**Required work:**
Scan the records for lines with the word "terms", and copy every such line.

**Data listing:**
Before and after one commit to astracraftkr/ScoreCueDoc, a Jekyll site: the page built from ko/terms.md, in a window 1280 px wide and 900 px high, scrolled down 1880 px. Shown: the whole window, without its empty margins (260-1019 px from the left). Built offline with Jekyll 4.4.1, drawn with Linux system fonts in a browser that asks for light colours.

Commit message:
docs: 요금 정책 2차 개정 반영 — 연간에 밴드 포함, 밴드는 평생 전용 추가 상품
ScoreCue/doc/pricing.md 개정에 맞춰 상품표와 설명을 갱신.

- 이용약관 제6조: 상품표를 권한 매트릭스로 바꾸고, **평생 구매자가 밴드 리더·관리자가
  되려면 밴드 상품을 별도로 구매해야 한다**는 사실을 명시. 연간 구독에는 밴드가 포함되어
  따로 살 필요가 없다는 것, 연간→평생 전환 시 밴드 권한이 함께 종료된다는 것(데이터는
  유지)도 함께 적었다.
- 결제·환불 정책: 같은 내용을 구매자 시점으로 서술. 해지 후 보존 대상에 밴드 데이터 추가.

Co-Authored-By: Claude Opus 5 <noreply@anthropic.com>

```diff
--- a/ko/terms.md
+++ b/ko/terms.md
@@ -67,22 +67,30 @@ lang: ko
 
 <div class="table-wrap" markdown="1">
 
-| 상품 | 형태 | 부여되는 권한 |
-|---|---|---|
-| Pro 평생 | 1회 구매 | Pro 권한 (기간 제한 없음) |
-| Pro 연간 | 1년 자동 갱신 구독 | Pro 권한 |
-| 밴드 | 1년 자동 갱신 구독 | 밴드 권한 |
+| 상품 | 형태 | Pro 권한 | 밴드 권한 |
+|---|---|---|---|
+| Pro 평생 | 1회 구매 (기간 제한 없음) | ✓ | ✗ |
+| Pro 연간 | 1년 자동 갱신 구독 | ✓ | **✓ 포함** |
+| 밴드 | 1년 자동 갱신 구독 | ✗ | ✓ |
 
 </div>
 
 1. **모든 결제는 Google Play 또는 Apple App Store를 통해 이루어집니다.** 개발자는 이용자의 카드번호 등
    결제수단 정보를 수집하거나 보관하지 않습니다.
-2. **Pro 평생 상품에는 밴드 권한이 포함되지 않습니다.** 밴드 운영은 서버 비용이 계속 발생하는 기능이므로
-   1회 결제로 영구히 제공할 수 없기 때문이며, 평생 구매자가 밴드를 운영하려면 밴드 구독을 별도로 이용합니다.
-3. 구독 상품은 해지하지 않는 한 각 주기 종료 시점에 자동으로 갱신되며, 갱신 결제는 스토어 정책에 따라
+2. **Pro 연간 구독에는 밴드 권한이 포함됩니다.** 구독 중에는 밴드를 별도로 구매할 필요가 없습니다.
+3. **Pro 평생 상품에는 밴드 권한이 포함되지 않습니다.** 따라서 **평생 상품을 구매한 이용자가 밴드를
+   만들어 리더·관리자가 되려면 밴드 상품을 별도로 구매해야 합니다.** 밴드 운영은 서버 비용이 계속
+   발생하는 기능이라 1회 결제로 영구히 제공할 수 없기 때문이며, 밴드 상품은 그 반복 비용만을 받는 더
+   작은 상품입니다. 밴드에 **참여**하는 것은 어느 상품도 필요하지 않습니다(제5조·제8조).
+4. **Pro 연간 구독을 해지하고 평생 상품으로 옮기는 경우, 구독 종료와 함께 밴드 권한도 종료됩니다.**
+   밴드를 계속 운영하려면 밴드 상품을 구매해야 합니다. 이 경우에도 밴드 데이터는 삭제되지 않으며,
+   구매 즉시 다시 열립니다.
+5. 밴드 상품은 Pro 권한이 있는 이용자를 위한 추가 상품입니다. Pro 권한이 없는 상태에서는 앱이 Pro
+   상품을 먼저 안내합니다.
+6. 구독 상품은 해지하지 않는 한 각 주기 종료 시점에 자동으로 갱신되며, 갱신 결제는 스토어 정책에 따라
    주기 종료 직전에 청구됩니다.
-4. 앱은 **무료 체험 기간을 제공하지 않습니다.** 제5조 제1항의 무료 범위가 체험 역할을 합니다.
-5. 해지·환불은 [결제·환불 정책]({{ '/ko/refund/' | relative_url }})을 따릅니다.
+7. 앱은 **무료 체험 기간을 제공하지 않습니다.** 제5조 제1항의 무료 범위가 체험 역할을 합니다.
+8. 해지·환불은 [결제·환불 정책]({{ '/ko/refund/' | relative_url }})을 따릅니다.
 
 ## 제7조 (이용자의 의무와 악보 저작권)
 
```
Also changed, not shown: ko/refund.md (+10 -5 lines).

**Exercise solution:**
Before and after one commit to astracraftkr/ScoreCueDoc, a Jekyll site: the page built from ko/terms.md, in a window 1280 px wide and 900 px high, scrolled down 1880 px. Shown: the whole window, without its empty margins (260-1019 px from the left). Built offline with Jekyll 4.4.1, drawn with Linux system fonts in a browser that asks for light colours.
--- a/ko/terms.md
+++ b/ko/terms.md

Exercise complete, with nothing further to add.